George Osborne hopes £800m will be saved between 2015 and 2016 by using digital technology and adopting new commercial models for service delivery, he announced today as part of his spending review.
The review outlined a string of cuts across the government, but NHS and spending on schools were safe from the axe.
The Cabinet Office – the home of the Government Digital Service (GDS) and G-Cloud – will see its budget cut by 10.1 per cent between 2015 and 2016 to £300m. The department has one of the smallest budgets in government – similar in size to that of the Treasury and the department of Culture, Media and Sport (both of which escaped cuts in 2015).
Reduction of IT costs and consolidation of the department's estate will be a key driver behind the Cabinet Office's 10 per cent budget cut, while its Efficiency and Reform Group (ERG) is charged with continuing its efforts to make the government more efficient – moving public services online cited as being a key aspect.
Recently, the GDS claimed to have helped the ERG save £500m, partly by adopting open source technology and using shared services.
Central government hopes to save £1bn in 2015 by centralising the purchase of common goods and services through its Procurement Service and making better use of IT.
The Spending Round report said: "The government will... accelerate progress towards using digital technology as its principal channel for doing business (digital by default) and adopt new commercial models for service delivery, saving £800m.
"Around £1bn [will be saved] from ensuring that the government acts effectively as a single customer when purchasing goods and services."
Investment in cybersecurity will grow in 2015, with £210m to be invested in the National Cyber Security Programme (NCSP).
While more details of the investment will be announced later on in the year, the report said it aimed to raise awareness of the cyberthreat to the public and protect the country's interests online, making it harder for hostile states and criminals to target the UK.
Businesses also admit to holding data without permission of subjects
Zedsphere says end-point security vendor's offerings will be a 'key' feature of its wider portfolio
New acquisition will bring UK cloud service provider's global headcount to over 700

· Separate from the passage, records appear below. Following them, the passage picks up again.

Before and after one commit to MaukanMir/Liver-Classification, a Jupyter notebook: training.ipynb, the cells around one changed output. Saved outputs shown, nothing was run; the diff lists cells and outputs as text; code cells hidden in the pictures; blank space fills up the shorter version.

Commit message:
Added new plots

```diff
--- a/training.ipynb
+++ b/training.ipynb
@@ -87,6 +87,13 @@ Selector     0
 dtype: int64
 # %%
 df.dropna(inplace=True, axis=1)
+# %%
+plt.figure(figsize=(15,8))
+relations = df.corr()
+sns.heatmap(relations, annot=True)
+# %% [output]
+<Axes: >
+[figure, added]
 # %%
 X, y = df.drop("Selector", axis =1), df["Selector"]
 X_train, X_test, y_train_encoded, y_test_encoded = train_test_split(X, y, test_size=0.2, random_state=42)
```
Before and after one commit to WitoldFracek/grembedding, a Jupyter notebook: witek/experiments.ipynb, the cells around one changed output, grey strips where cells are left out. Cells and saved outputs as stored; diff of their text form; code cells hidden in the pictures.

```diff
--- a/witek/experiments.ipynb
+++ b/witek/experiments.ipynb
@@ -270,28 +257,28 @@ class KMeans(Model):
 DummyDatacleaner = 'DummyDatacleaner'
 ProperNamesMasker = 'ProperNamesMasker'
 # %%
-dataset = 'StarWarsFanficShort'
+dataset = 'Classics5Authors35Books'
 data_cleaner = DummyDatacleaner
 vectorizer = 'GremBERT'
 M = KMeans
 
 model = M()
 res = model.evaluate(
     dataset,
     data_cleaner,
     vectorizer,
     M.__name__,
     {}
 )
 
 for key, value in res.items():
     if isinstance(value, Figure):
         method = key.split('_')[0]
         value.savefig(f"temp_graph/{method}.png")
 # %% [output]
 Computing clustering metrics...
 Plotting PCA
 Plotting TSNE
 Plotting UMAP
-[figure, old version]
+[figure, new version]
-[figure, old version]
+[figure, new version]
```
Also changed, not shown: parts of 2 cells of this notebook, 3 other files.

Law firm claims that Oracle lied to investors over what is driving its cloud revenue growth and boosted sales through 'threats and extortive tactics'